Given entries ▸

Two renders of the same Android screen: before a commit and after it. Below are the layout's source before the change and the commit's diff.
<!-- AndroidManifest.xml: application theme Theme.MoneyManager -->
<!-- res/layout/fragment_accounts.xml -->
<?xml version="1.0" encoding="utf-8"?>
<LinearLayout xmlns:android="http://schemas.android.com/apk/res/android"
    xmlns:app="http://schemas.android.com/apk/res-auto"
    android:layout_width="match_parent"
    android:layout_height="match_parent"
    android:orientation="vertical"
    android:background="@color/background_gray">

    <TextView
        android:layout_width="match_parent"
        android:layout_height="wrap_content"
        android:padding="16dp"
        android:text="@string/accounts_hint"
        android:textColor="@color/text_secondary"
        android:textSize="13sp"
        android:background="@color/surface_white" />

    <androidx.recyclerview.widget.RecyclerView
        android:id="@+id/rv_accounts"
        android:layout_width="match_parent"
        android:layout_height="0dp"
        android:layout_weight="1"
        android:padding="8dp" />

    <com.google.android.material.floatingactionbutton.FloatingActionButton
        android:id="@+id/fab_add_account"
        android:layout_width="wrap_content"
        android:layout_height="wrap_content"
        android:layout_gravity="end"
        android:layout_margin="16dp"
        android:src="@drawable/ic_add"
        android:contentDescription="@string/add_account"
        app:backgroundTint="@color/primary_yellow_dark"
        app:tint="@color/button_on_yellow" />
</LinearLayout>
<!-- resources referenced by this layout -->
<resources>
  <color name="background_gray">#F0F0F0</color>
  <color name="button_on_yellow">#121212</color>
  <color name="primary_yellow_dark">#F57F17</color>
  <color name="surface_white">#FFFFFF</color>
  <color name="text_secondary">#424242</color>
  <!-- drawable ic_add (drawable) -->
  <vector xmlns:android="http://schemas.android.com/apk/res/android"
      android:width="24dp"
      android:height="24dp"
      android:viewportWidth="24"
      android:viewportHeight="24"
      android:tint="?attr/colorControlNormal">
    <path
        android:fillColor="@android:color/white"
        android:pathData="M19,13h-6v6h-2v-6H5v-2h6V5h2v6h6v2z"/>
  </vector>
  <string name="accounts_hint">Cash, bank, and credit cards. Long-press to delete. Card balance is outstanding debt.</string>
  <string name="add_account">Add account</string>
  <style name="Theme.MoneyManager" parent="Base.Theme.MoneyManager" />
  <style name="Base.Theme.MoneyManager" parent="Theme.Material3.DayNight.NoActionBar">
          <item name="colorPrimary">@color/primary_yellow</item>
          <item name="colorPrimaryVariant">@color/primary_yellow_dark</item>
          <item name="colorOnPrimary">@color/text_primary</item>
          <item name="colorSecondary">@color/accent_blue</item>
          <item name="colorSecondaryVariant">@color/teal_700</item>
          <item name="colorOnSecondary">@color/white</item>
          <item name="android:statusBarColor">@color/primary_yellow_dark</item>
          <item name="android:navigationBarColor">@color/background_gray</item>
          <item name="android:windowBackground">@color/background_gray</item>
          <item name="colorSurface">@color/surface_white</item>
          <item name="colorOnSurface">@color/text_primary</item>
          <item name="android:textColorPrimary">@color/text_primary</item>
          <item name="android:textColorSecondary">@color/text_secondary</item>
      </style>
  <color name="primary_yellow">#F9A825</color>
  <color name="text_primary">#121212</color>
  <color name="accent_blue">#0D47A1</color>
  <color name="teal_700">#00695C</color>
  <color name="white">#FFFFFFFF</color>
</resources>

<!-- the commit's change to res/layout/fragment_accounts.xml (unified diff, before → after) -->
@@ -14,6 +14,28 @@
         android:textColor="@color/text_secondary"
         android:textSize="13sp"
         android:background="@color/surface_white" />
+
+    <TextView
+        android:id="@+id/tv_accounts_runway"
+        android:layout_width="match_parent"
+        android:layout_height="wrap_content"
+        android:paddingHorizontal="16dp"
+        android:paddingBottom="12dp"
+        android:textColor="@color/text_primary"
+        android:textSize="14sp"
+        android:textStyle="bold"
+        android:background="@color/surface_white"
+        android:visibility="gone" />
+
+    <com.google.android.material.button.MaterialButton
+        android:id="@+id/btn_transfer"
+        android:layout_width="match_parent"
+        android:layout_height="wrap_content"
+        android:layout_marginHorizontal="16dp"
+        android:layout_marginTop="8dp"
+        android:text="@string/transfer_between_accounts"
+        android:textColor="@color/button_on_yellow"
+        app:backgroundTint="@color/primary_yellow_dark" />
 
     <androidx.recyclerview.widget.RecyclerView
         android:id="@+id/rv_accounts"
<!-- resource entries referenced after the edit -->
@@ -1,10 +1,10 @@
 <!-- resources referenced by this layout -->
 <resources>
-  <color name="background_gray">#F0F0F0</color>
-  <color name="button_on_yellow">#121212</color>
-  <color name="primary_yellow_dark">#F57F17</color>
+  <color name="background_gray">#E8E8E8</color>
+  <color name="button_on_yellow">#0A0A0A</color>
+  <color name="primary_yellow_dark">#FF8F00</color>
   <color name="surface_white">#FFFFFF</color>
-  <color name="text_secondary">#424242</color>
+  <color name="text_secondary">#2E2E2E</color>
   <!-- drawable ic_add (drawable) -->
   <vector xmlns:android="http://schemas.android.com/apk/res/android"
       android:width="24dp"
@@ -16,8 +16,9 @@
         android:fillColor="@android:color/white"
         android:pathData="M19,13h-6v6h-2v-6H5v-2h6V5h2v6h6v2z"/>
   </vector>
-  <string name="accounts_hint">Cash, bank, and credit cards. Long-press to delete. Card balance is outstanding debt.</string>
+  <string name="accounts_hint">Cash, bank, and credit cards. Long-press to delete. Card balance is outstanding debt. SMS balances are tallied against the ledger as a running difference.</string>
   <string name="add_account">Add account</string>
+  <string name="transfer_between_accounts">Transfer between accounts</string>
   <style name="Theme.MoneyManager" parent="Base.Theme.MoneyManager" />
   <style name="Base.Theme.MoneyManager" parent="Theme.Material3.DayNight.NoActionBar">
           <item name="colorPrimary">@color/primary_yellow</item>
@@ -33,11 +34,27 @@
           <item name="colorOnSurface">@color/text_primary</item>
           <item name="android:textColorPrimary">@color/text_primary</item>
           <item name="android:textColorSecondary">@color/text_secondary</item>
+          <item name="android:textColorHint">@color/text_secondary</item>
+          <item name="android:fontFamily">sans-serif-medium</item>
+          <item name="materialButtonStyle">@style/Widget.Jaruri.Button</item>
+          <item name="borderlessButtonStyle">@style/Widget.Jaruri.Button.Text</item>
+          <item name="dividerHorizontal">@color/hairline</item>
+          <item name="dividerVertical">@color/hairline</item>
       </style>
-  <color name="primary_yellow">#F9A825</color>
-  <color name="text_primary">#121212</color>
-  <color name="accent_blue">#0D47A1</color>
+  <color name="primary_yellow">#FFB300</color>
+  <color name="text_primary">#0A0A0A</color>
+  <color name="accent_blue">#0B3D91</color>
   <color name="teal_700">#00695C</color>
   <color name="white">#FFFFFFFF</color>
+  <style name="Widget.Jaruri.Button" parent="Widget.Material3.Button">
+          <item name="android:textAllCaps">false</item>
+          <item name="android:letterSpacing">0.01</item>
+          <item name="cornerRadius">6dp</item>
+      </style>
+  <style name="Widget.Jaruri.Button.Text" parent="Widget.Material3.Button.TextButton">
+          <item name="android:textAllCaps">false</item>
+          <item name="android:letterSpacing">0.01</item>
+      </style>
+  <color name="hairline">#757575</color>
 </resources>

What is expected ▸
Recreate the listing word for word, omitting nothing.

Answer box ▸
Two renders of the same Android screen: before a commit and after it. Below are the layout's source before the change and the commit's diff.
<!-- AndroidManifest.xml: application theme Theme.MoneyManager -->
<!-- res/layout/fragment_accounts.xml -->
<?xml version="1.0" encoding="utf-8"?>
<LinearLayout xmlns:android="http://schemas.android.com/apk/res/android"
    xmlns:app="http://schemas.android.com/apk/res-auto"
    android:layout_width="match_parent"
    android:layout_height="match_parent"
    android:orientation="vertical"
    android:background="@color/background_gray">

    <TextView
        android:layout_width="match_parent"
        android:layout_height="wrap_content"
        android:padding="16dp"
        android:text="@string/accounts_hint"
        android:textColor="@color/text_secondary"
        android:textSize="13sp"
        android:background="@color/surface_white" />

    <androidx.recyclerview.widget.RecyclerView
        android:id="@+id/rv_accounts"
        android:layout_width="match_parent"
        android:layout_height="0dp"
        android:layout_weight="1"
        android:padding="8dp" />

    <com.google.android.material.floatingactionbutton.FloatingActionButton
        android:id="@+id/fab_add_account"
        android:layout_width="wrap_content"
        android:layout_height="wrap_content"
        android:layout_gravity="end"
        android:layout_margin="16dp"
        android:src="@drawable/ic_add"
        android:contentDescription="@string/add_account"
        app:backgroundTint="@color/primary_yellow_dark"
        app:tint="@color/button_on_yellow" />
</LinearLayout>
<!-- resources referenced by this layout -->
<resources>
  <color name="background_gray">#F0F0F0</color>
  <color name="button_on_yellow">#121212</color>
  <color name="primary_yellow_dark">#F57F17</color>
  <color name="surface_white">#FFFFFF</color>
  <color name="text_secondary">#424242</color>
  <!-- drawable ic_add (drawable) -->
  <vector xmlns:android="http://schemas.android.com/apk/res/android"
      android:width="24dp"
      android:height="24dp"
      android:viewportWidth="24"
      android:viewportHeight="24"
      android:tint="?attr/colorControlNormal">
    <path
        android:fillColor="@android:color/white"
        android:pathData="M19,13h-6v6h-2v-6H5v-2h6V5h2v6h6v2z"/>
  </vector>
  <string name="accounts_hint">Cash, bank, and credit cards. Long-press to delete. Card balance is outstanding debt.</string>
  <string name="add_account">Add account</string>
  <style name="Theme.MoneyManager" parent="Base.Theme.MoneyManager" />
  <style name="Base.Theme.MoneyManager" parent="Theme.Material3.DayNight.NoActionBar">
          <item name="colorPrimary">@color/primary_yellow</item>
          <item name="colorPrimaryVariant">@color/primary_yellow_dark</item>
          <item name="colorOnPrimary">@color/text_primary</item>
          <item name="colorSecondary">@color/accent_blue</item>
          <item name="colorSecondaryVariant">@color/teal_700</item>
          <item name="colorOnSecondary">@color/white</item>
          <item name="android:statusBarColor">@color/primary_yellow_dark</item>
          <item name="android:navigationBarColor">@color/background_gray</item>
          <item name="android:windowBackground">@color/background_gray</item>
          <item name="colorSurface">@color/surface_white</item>
          <item name="colorOnSurface">@color/text_primary</item>
          <item name="android:textColorPrimary">@color/text_primary</item>
          <item name="android:textColorSecondary">@color/text_secondary</item>
      </style>
  <color name="primary_yellow">#F9A825</color>
  <color name="text_primary">#121212</color>
  <color name="accent_blue">#0D47A1</color>
  <color name="teal_700">#00695C</color>
  <color name="white">#FFFFFFFF</color>
</resources>

<!-- the commit's change to res/layout/fragment_accounts.xml (unified diff, before → after) -->
@@ -14,6 +14,28 @@
         android:textColor="@color/text_secondary"
         android:textSize="13sp"
         android:background="@color/surface_white" />
+
+    <TextView
+        android:id="@+id/tv_accounts_runway"
+        android:layout_width="match_parent"
+        android:layout_height="wrap_content"
+        android:paddingHorizontal="16dp"
+        android:paddingBottom="12dp"
+        android:textColor="@color/text_primary"
+        android:textSize="14sp"
+        android:textStyle="bold"
+        android:background="@color/surface_white"
+        android:visibility="gone" />
+
+    <com.google.android.material.button.MaterialButton
+        android:id="@+id/btn_transfer"
+        android:layout_width="match_parent"
+        android:layout_height="wrap_content"
+        android:layout_marginHorizontal="16dp"
+        android:layout_marginTop="8dp"
+        android:text="@string/transfer_between_accounts"
+        android:textColor="@color/button_on_yellow"
+        app:backgroundTint="@color/primary_yellow_dark" />
 
     <androidx.recyclerview.widget.RecyclerView
         android:id="@+id/rv_accounts"
<!-- resource entries referenced after the edit -->
@@ -1,10 +1,10 @@
 <!-- resources referenced by this layout -->
 <resources>
-  <color name="background_gray">#F0F0F0</color>
-  <color name="button_on_yellow">#121212</color>
-  <color name="primary_yellow_dark">#F57F17</color>
+  <color name="background_gray">#E8E8E8</color>
+  <color name="button_on_yellow">#0A0A0A</color>
+  <color name="primary_yellow_dark">#FF8F00</color>
   <color name="surface_white">#FFFFFF</color>
-  <color name="text_secondary">#424242</color>
+  <color name="text_secondary">#2E2E2E</color>
   <!-- drawable ic_add (drawable) -->
   <vector xmlns:android="http://schemas.android.com/apk/res/android"
       android:width="24dp"
@@ -16,8 +16,9 @@
         android:fillColor="@android:color/white"
         android:pathData="M19,13h-6v6h-2v-6H5v-2h6V5h2v6h6v2z"/>
   </vector>
-  <string name="accounts_hint">Cash, bank, and credit cards. Long-press to delete. Card balance is outstanding debt.</string>
+  <string name="accounts_hint">Cash, bank, and credit cards. Long-press to delete. Card balance is outstanding debt. SMS balances are tallied against the ledger as a running difference.</string>
   <string name="add_account">Add account</string>
+  <string name="transfer_between_accounts">Transfer between accounts</string>
   <style name="Theme.MoneyManager" parent="Base.Theme.MoneyManager" />
   <style name="Base.Theme.MoneyManager" parent="Theme.Material3.DayNight.NoActionBar">
           <item name="colorPrimary">@color/primary_yellow</item>
@@ -33,11 +34,27 @@
           <item name="colorOnSurface">@color/text_primary</item>
           <item name="android:textColorPrimary">@color/text_primary</item>
           <item name="android:textColorSecondary">@color/text_secondary</item>
+          <item name="android:textColorHint">@color/text_secondary</item>
+          <item name="android:fontFamily">sans-serif-medium</item>
+          <item name="materialButtonStyle">@style/Widget.Jaruri.Button</item>
+          <item name="borderlessButtonStyle">@style/Widget.Jaruri.Button.Text</item>
+          <item name="dividerHorizontal">@color/hairline</item>
+          <item name="dividerVertical">@color/hairline</item>
       </style>
-  <color name="primary_yellow">#F9A825</color>
-  <color name="text_primary">#121212</color>
-  <color name="accent_blue">#0D47A1</color>
+  <color name="primary_yellow">#FFB300</color>
+  <color name="text_primary">#0A0A0A</color>
+  <color name="accent_blue">#0B3D91</color>
   <color name="teal_700">#00695C</color>
   <color name="white">#FFFFFFFF</color>
+  <style name="Widget.Jaruri.Button" parent="Widget.Material3.Button">
+          <item name="android:textAllCaps">false</item>
+          <item name="android:letterSpacing">0.01</item>
+          <item name="cornerRadius">6dp</item>
+      </style>
+  <style name="Widget.Jaruri.Button.Text" parent="Widget.Material3.Button.TextButton">
+          <item name="android:textAllCaps">false</item>
+          <item name="android:letterSpacing">0.01</item>
+      </style>
+  <color name="hairline">#757575</color>
 </resources>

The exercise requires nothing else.